Billions were wiped from share values as FTSE futures fell 7 percent, EMINI S&P 500 futures 5 percent and Japan's Nikkei 7.6 percent.
Carnage came to global markets on Friday as results of an historic referendum showed Britain had voted to leave the European Union, sending sterling on a record plunge and pummelling equities across the world.
Such a body blow to global confidence could well prevent the Federal Reserve from raising interest rates as planned this year, and might even provoke a new round of emergency policy easing from all the major central banks.
Risk assets were scorched as investors fled to the traditional safe-harbours of top-rated government debt, Japanese yen and gold.
Billions were wiped from share values as FTSE futures fell 7 percent, EMINI S&P 500 futures 5 percent and Japan's Nikkei 7.6 percent. European stock markets were set to up 6-7.5 percent lower.
The British pound collapsed no less than 18 U.S. cents, easily the biggest fall in living memory, to hit its lowest since 1985. The euro in turn slid 3.1 percent to $1.1022 as investors feared for its very future.

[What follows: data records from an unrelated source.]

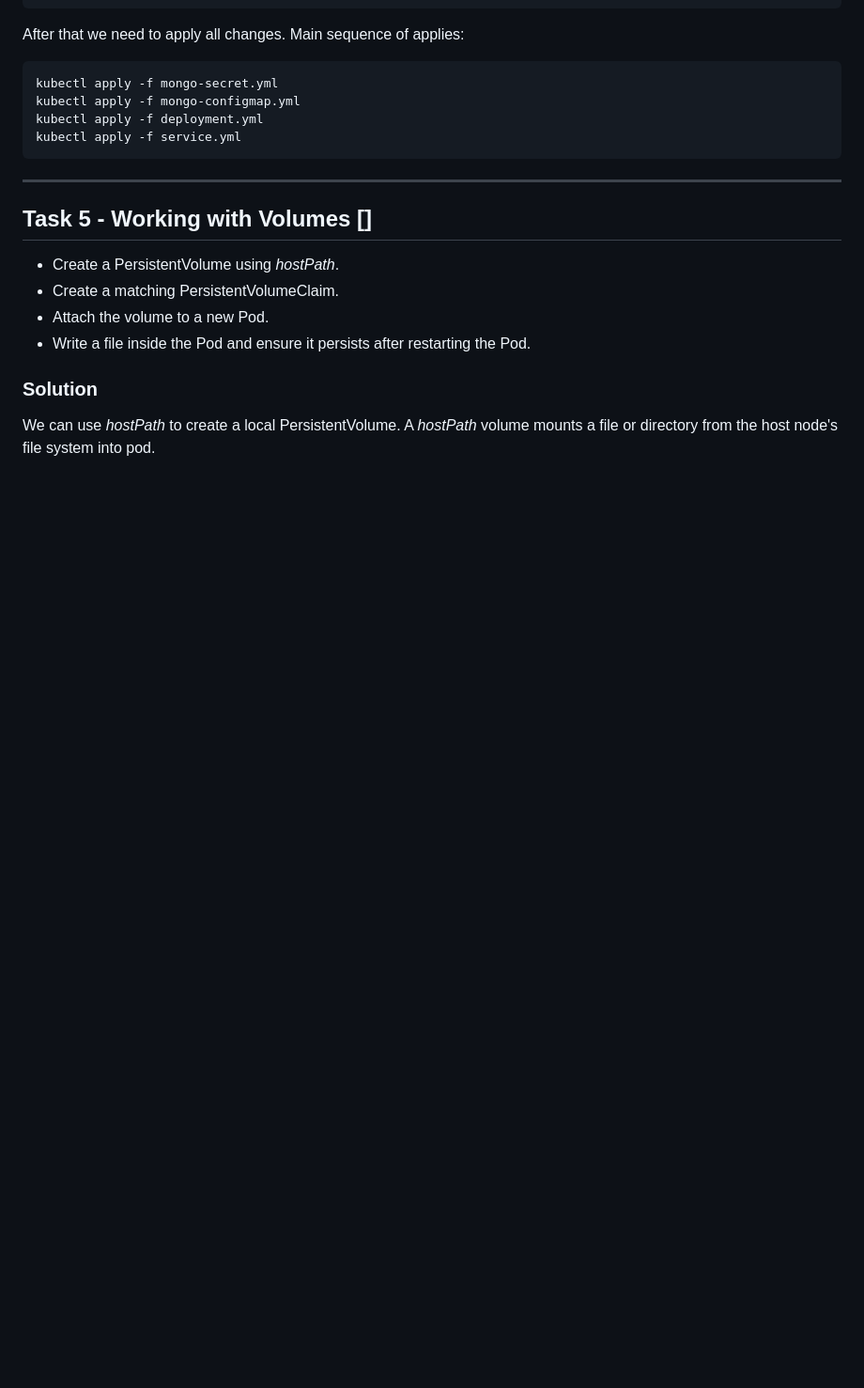
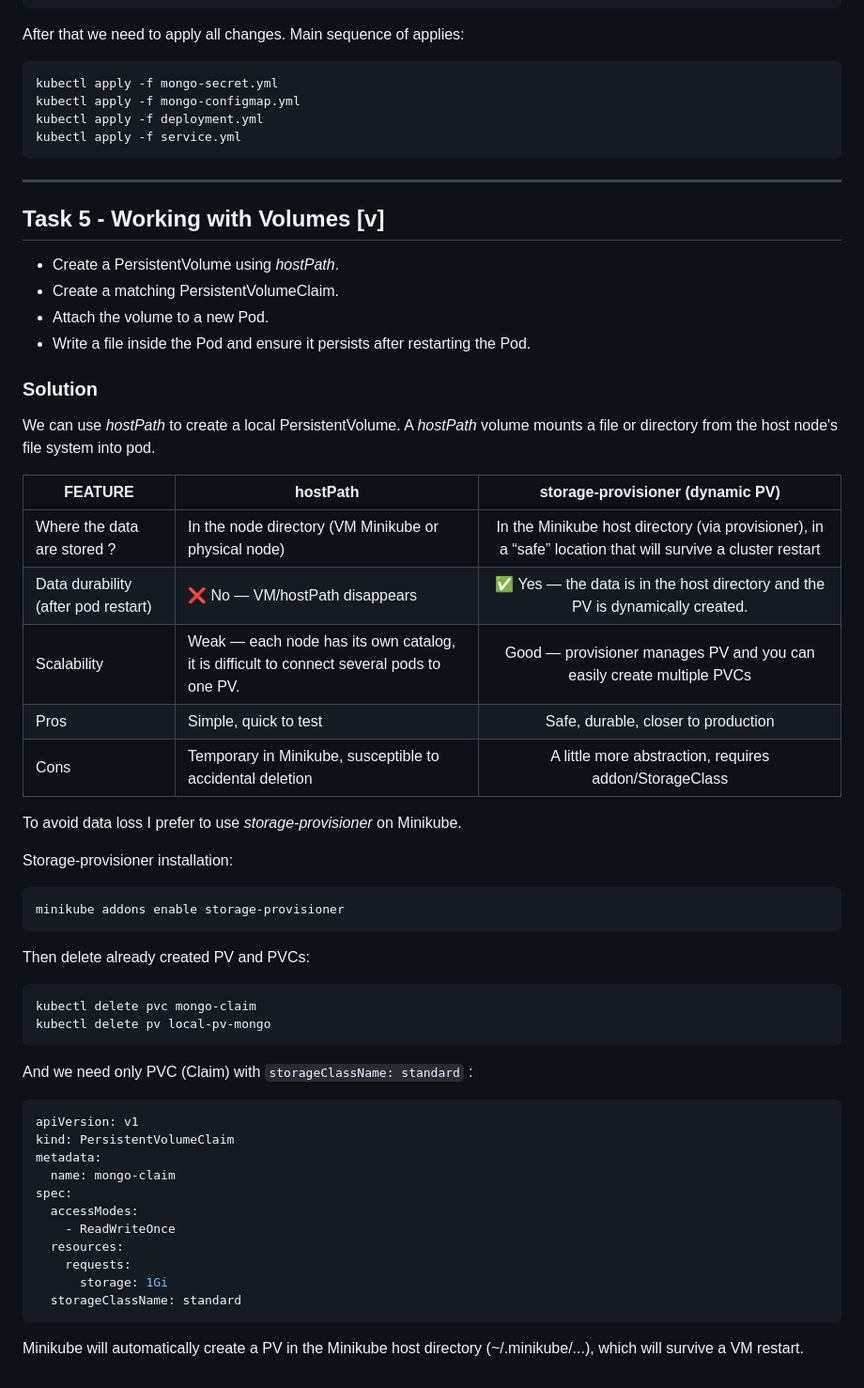
Before and after one commit to Ostry7/Kubernetes, a Markdown page: Minikube/readme.md, the part around the change. Shown at 94% size. GitHub-like rendering; blank space fills up the shorter version.

Commit message:
docs: add volumes section

````diff
--- a/Minikube/readme.md
+++ b/Minikube/readme.md
@@ -369,7 +369,7 @@ kubectl apply -f service.yml
 
 ---
 
-## Task 5 - Working with Volumes []
+## Task 5 - Working with Volumes [v]
 
 - Create a PersistentVolume using *hostPath*.
 - Create a matching PersistentVolumeClaim.
@@ -379,3 +379,40 @@ kubectl apply -f service.yml
 ### Solution
 
 We can use *hostPath* to create a local PersistentVolume. A *hostPath* volume mounts a file or directory from the host node's file system into pod.
+
+| FEATURE                            | **hostPath**   | **storage-provisioner (dynamic PV)**|
+| -----------------------------------| -------------------|:-------------------------------:|
+| Where the data are stored ?        | In the node directory (VM Minikube or physical node)         | In the Minikube host directory (via provisioner), in a “safe” location that will survive a cluster restart
+| Data durability (after pod restart)| ❌ No — VM/hostPath disappears          | ✅ Yes — the data is in the host directory and the PV is dynamically created.
+| Scalability                        | Weak — each node has its own catalog, it is difficult to connect several pods to one PV.        | Good — provisioner manages PV and you can easily create multiple PVCs
+| Pros                               | Simple, quick to test | Safe, durable, closer to production
+| Cons| Temporary in Minikube, susceptible to accidental deletion | A little more abstraction, requires addon/StorageClass
+
+To avoid data loss I prefer to use *storage-provisioner* on Minikube.
+
+Storage-provisioner installation:
+```bash
+minikube addons enable storage-provisioner
+```
+Then delete already created PV and PVCs:
+```bash
+kubectl delete pvc mongo-claim
+kubectl delete pv local-pv-mongo
+```
+
+And we need only PVC (Claim) with `storageClassName: standard` :
+```yml
+apiVersion: v1
+kind: PersistentVolumeClaim
+metadata:
+  name: mongo-claim
+spec:
+  accessModes:
+    - ReadWriteOnce
+  resources:
+    requests:
+      storage: 1Gi
+  storageClassName: standard
+```
+
+Minikube will automatically create a PV in the Minikube host directory (~/.minikube/...), which will survive a VM restart.
````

Nearly complete results showed a 51.8/48.2 percent split for leaving, setting the UK on an uncertain path and dealing the largest setback to European efforts to forge greater unity since World War Two.
Sterling sank a staggering 10.1 percent to $1.3387, having carved out a range of $1.3228 to $1.5022. The fall was even larger than during the global financial crisis and the currency was moving two or three cents in the blink of an eye.
"It's back to the future, we're back to where we were in 1985," said Nick Parsons, co-head of global currency strategy at NAB in London.
"We've had a 10 percent decline in six hours. That's simply extraordinary, and a vote to leave provides an existential crisis for Europe."
The shockwaves affected all asset classes and regions.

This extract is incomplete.